The developmental state is not merely about intervention by the state - all states intervene - but about the scope and quality of any particular intervention in the economy, Deputy Minister of Finance Dr David Masondo said on Sunday.
"A developmental state is not a welfare state. The task of a developmental state is to assist under-developed countries to catch up on industrialisation in terms of manufacturing and the composition of its gross domestic product (GDP)," he said as part of the Umrabulo Dialogue series of the OR Tambo School of Leadership.
"The aim is for a country to be relatively self sufficient in terms of consumer goods and GDP composition and not to be dominated by primary production like mining and agriculture."
He said it is not about a debate on whether capitalism is bad or not, but about saying a government can decide to assist business with subsidies, for example, but then at the same time providing directions on where it would want the private sector to invest in order to make use of such protection mechanisms.
"The state is, therefore, not just intervening in general. You intervene and say 'business, I want to have a say where and how you invest and how much you invest'. If the state and business agree, then the state will provide support in terms of protection and state support," he said.
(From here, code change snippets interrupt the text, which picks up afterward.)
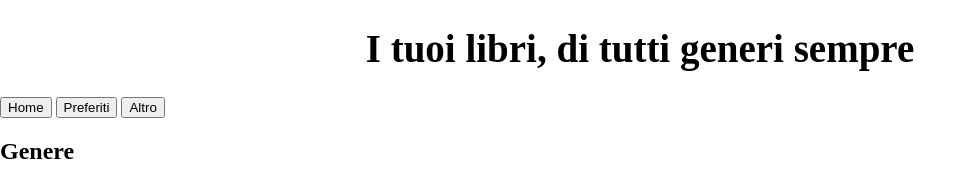
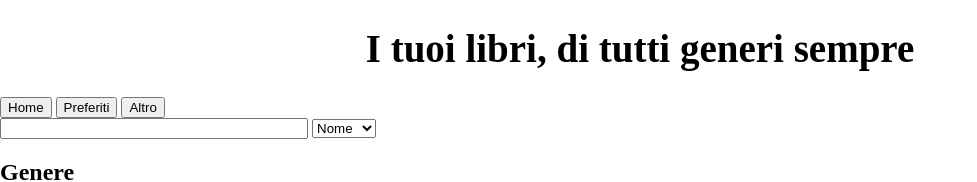
Before and after one commit to CarloLaguda/ProgettoTecnologie, a plain HTML site: page Sito azienda/html/libreria.html in a window 1280 px wide. Shown: the top 182 px of the page, without its empty margins (0-977 px from the left). Drawn offline with Linux system fonts and the light colour scheme; no server answers; files whose address does not match are found by name.

Commit message:
Search added

```diff
--- a/Sito azienda/html/libreria.html
+++ b/Sito azienda/html/libreria.html
@@ -21,6 +21,14 @@
                     <a href="preferiti.html"><button>Preferiti</button></a> <!--Area preferiti-->
                     <button>Altro</button><!--Da vedere-->
                 </div>
+            </div>
+            <div><!--Esplora e cerca-->
+                <input type="text" id ="input">
+                <select name="select" id="select_criterio">
+                    <option value="Nome">Nome</option>
+                    <option value="Id">Id</option>
+                    <option value="Prezzo">Prezzo</option>
+                </select>
             </div>
             <div><!--Div Libri--><!--Tutto questo ripetuto per i generi-->
                 <h2>Genere</h1>
```
Also changed, not shown: Sito azienda/html/preferiti.html (+8 -0 lines).
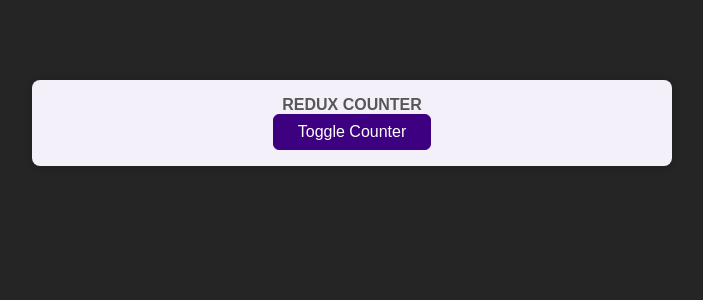
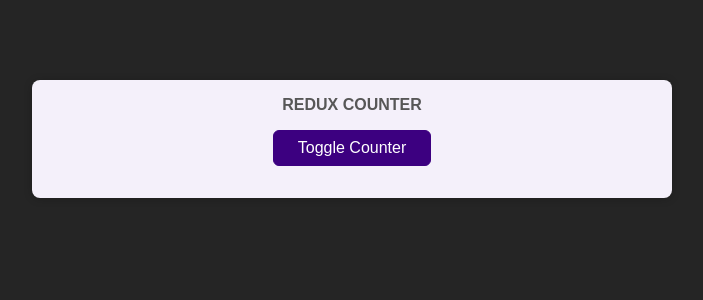
Before and after one commit to ogedengbewisdom/reactRedux, a React (Create React App) app: page / in a window 1280 px wide. Shown: the top 300 px of the page, without its empty margins (288-991 px from the left). Built offline with nearby package versions, Linux system fonts and the light colour scheme.

Commit message:
adding margin to the button

```diff
--- a/src/components/Counter.module.css
+++ b/src/components/Counter.module.css
@@ -15,6 +15,10 @@
   font-size: 1rem;
 }
 
+.counter button {
+  margin: 1rem;
+}
+
 .value {
   font-size: 2rem;
   color: #3c0080;
```
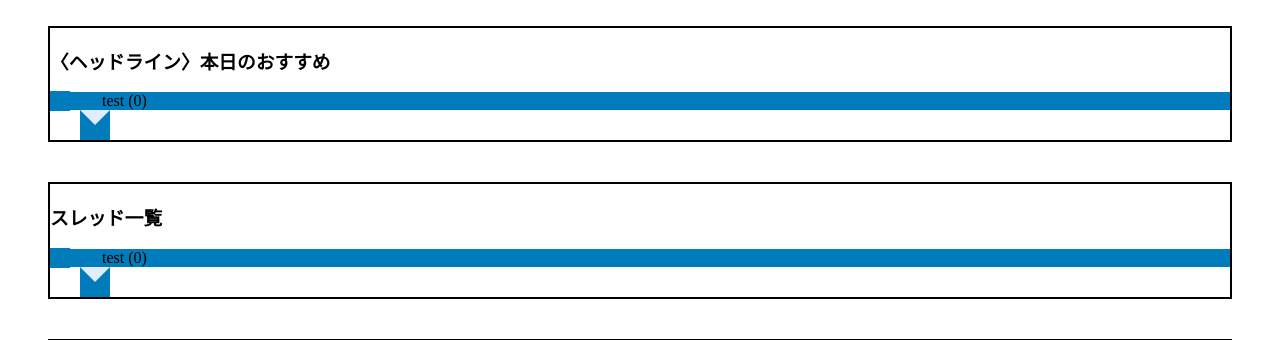
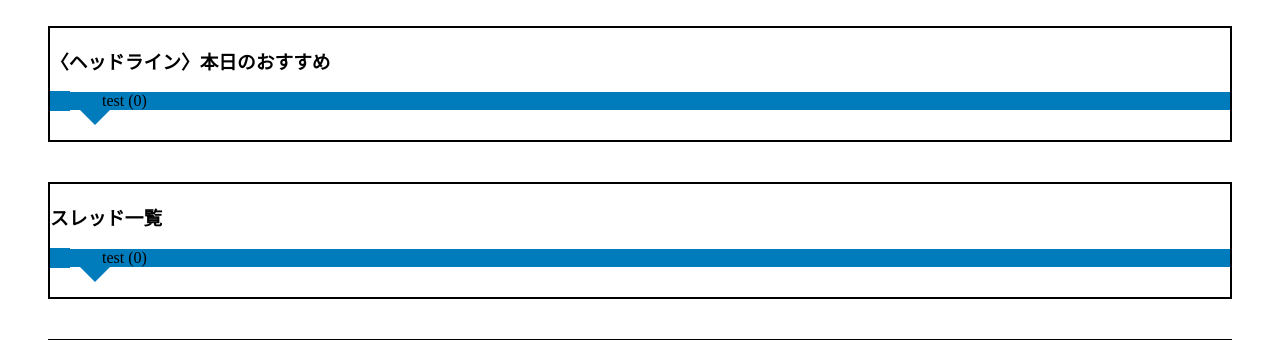
Before and after one commit to ElegantPencil47/bbs, a Flask app: page / in a window 1280 px wide. Shown: the part 722-1062 px from the top of the page. Run offline with Flask 3, Linux system fonts and the light colour scheme; data comes from the database, SQL or seed files in the repository; data that the repository does not hold is empty.

Commit message:
Add files via upload

```diff
--- a/templates/index.html
+++ b/templates/index.html
@@ -188,7 +188,6 @@ text-align: center;
 body.theme-s a {
   font-weight: bold;
   text-decoration: none;
-  background: black;
   color:white;
   padding:10px 20px;
   margin: 30px;
@@ -234,11 +233,10 @@ position: absolute;
   top: 100%;
   left: 30px;
   border: 15px solid transparent;
-  border-top: 15px solid #e0edff;
+  border-top: 15px solid #007bbb;
   width: 0;
   height: 0;
 z-index: 1; /* 他の要素より前面に表示 */
-background: #007bbb;
 }
 .theme-i .thread-item::before {
   background-image: url("/static/yaju.png");
```
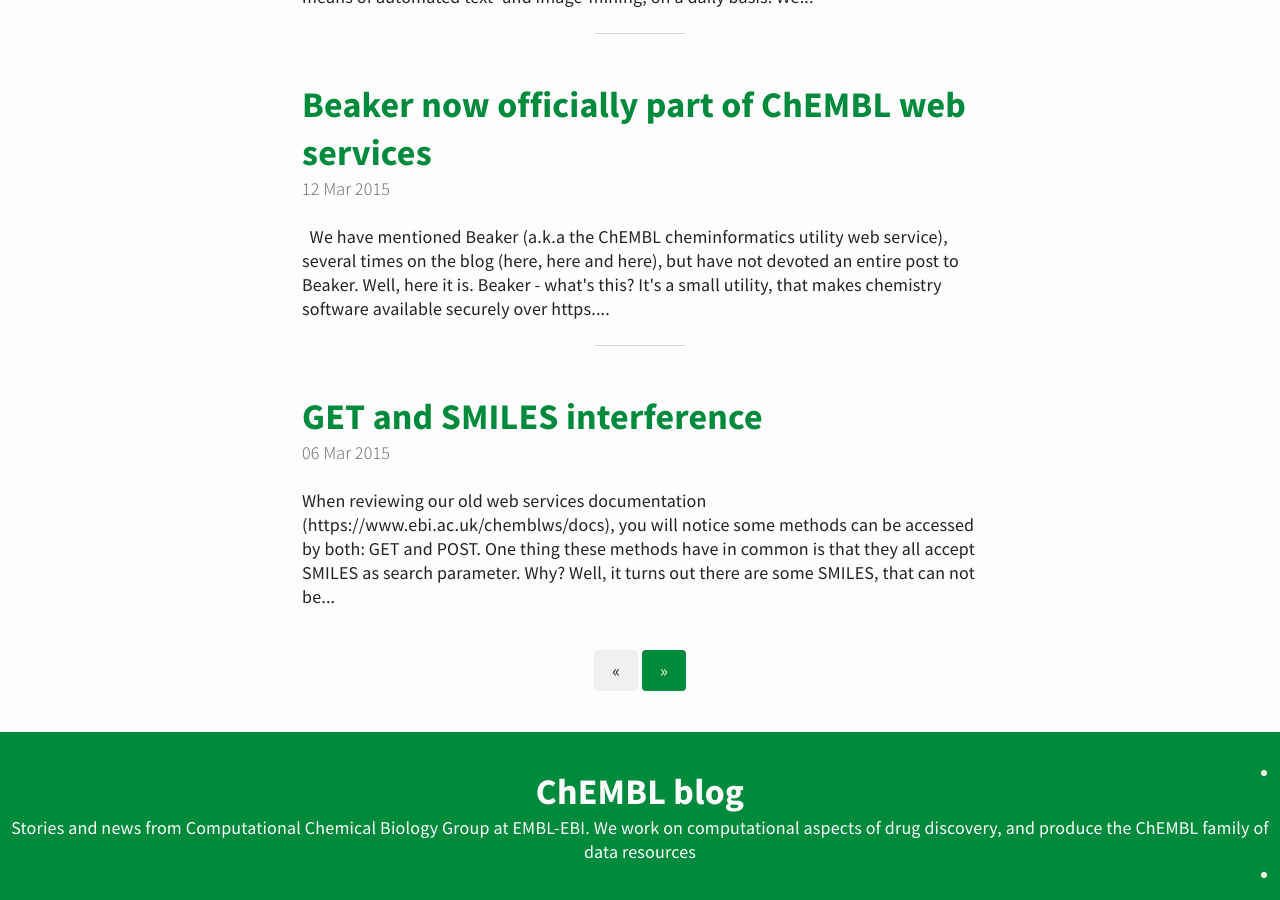
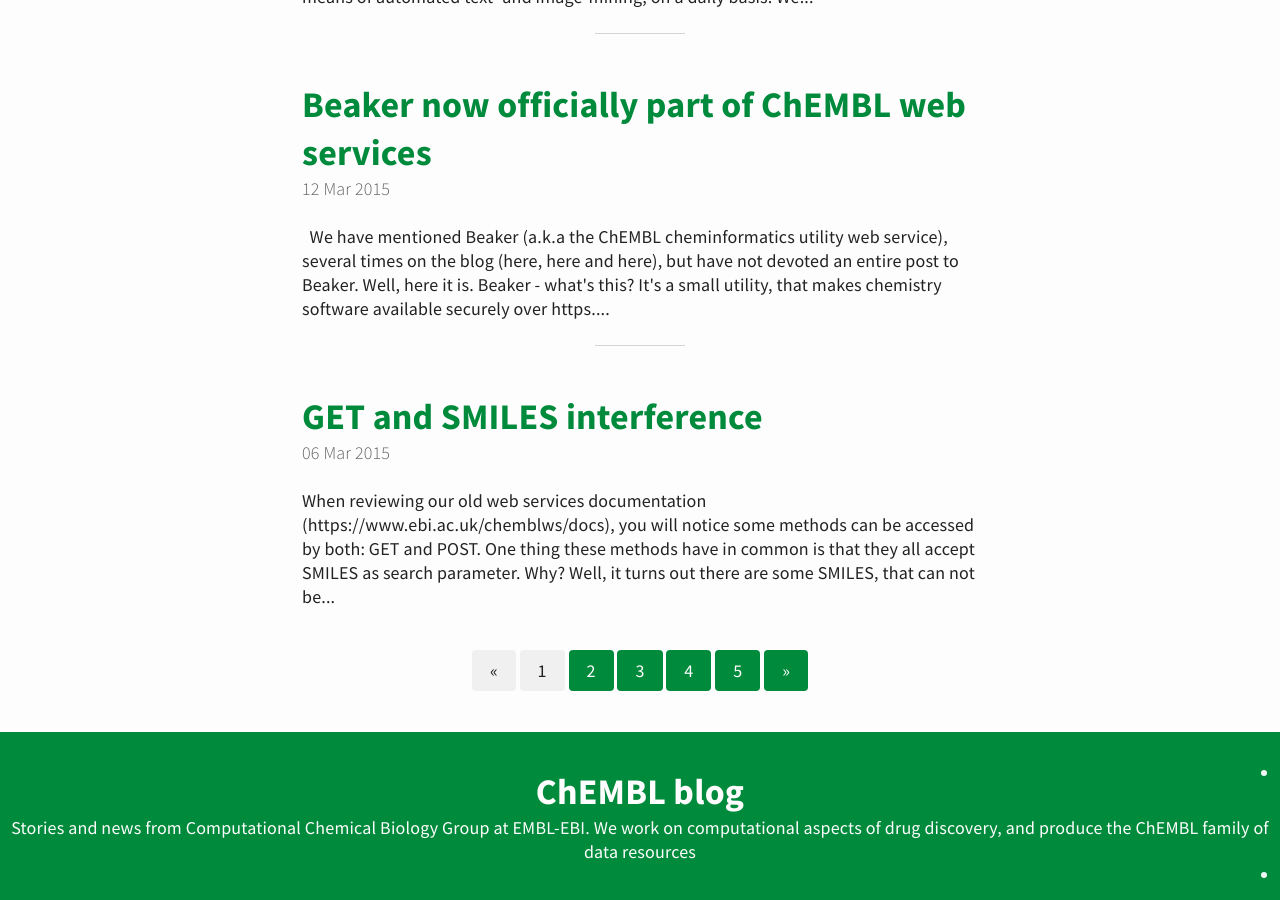
Before and after one commit to chembl/chembl.github.io, a Jekyll site: the page built from index.html, in a window 1280 px wide and 900 px high, scrolled down 1742 px. Built offline with Jekyll 4.4.1, drawn with Linux system fonts in a browser that asks for light colours; the list of posts is cut into pages by our own code.

Commit message:
fixing pagination issues

```diff
--- a/_layouts/default.html
+++ b/_layouts/default.html
@@ -41,6 +41,32 @@
             <span class="page-item">&laquo;</span>
           {% endif %}
 
+          {% assign page_start = paginator.page | minus: 2 %}
+          {% assign page_end = page_start | plus: 4 %}
+
+          {% if page_start < 1 %}
+            {% assign page_start = paginator.page %}
+            {% assign page_end = page_start | plus: 4 %}
+          {% endif %}
+
+          {% if page_end > paginator.total_pages %}
+            {% assign page_end = paginator.total_pages %}
+            {% assign page_start = page_end | minus: 4 %}
+            {% if page_start < 1 %}
+                {% assign page_start = paginator.page %}
+            {% endif %}
+          {% endif %}
+
+          {% for page in (page_start..page_end) %}
+            {% if page == paginator.page %}
+              <span class="page-item">{{ page }}</span>
+            {% elsif page == 1 %}
+              <a href="{{ '/' | prepend: site.baseurl | replace: '//', '/' }}" class="page-item">{{ page }}</a>
+            {% else %}
+              <a href="{{ site.paginate_path | prepend: site.baseurl | replace: '//', '/' | replace: ':num', page }}" class="page-item">{{ page }}</a>
+            {% endif %}
+          {% endfor %}
+
           {% if paginator.next_page %}
             <a href="{{ paginator.next_page_path | prepend: site.baseurl | replace: '//', '/' }}" class="page-item">&raquo;</a>
           {% else %}
```
Also changed, not shown: 1 other file.
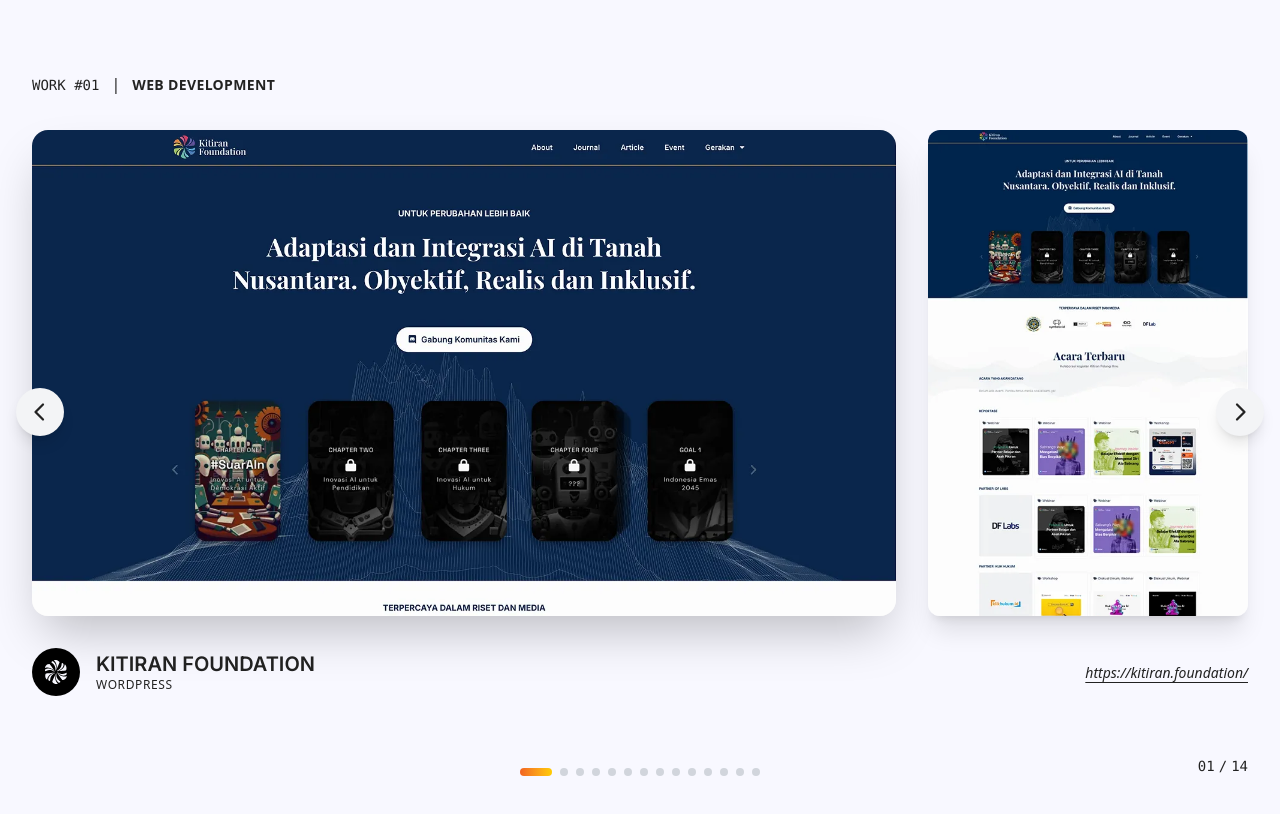
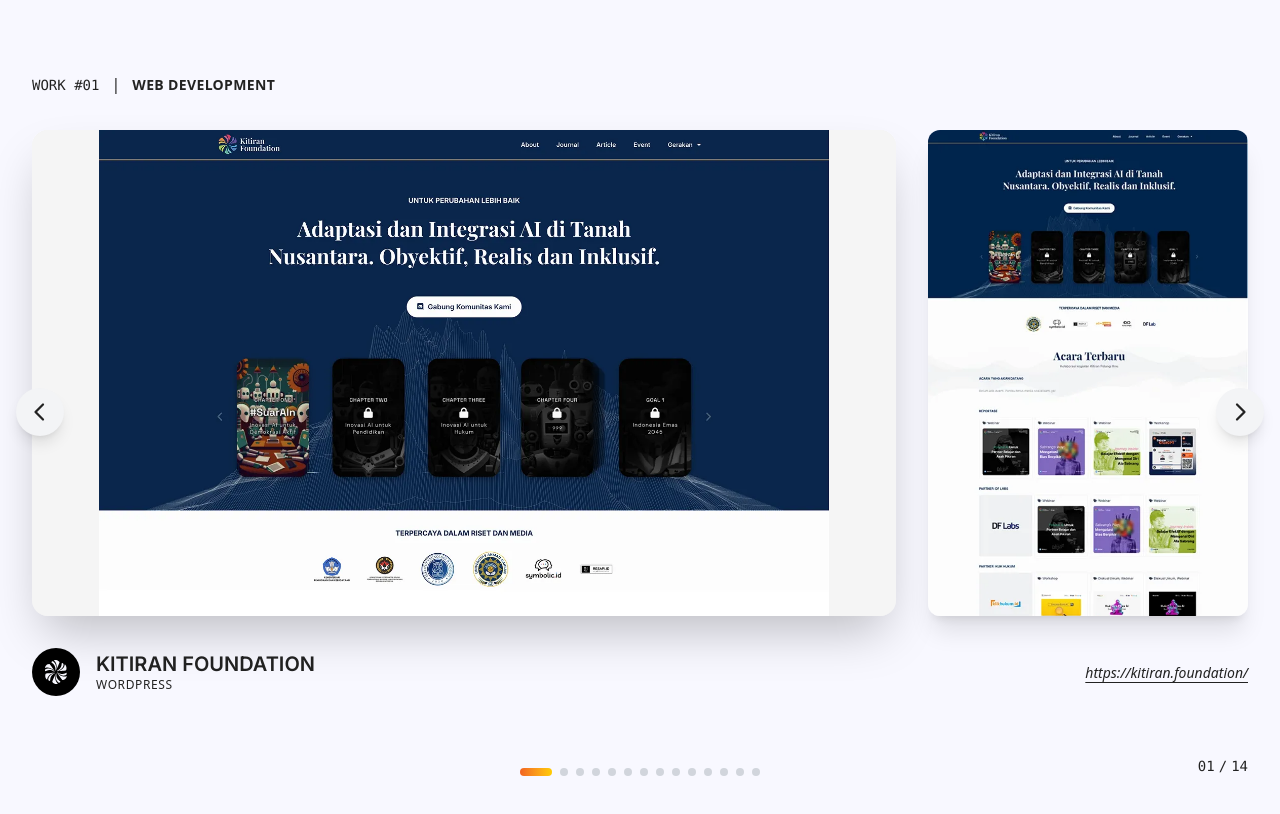
Before and after one commit to semilirbayu/exi-landingpage, a Next.js app: page / in a window 1280 px wide. Shown: the part 3540-4354 px from the top of the page. Built offline with nearby package versions, Linux system fonts and the light colour scheme.

Commit message:
Fix portfolio screenshot loading

```diff
--- a/components/sections/portfolio/PortfolioSlide.tsx
+++ b/components/sections/portfolio/PortfolioSlide.tsx
@@ -84,8 +84,9 @@
                             alt={`${project.title} - ${project.category} project screenshot`}
                             fill
                             sizes="(max-width: 1024px) 100vw, 60vw"
-                            className="object-cover object-top"
-                            priority={isActive}
+                            className="object-contain object-top bg-neutral-100"
+                            loading="eager"
+                            fetchPriority={isActive ? "high" : "auto"}
                         />
                     </motion.div>
 
```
"On the other hand, if this process is not carefully monitored, it can lead to a process which is easily raided by rent seeking agencies. Then the state ends up protecting the inefficiencies of business."
He pointed out that the state must ensure that it has coherent policies in this regard and ensure it has politicians who are not "captured", while at the same time having the capacity to "discipline" business if need be in the process of achieving the goals set out in a policy.
"Under capitalism, business has an inherent power over the state. That makes investor confidence very important. Business must be confident that what the state is doing will enable them to have returns," said Masondo.
"At the same time, the state can still act developmentally, but it cannot act with absolute autonomy and do as it pleases."
It is also important, in his view, that in a developmental state people can ask questions and that the working class has the strength to make certain demands.
"So, both business and labour must be interested enough in the developmental state," he said before his Zoom presentation was hacked and had to be terminated.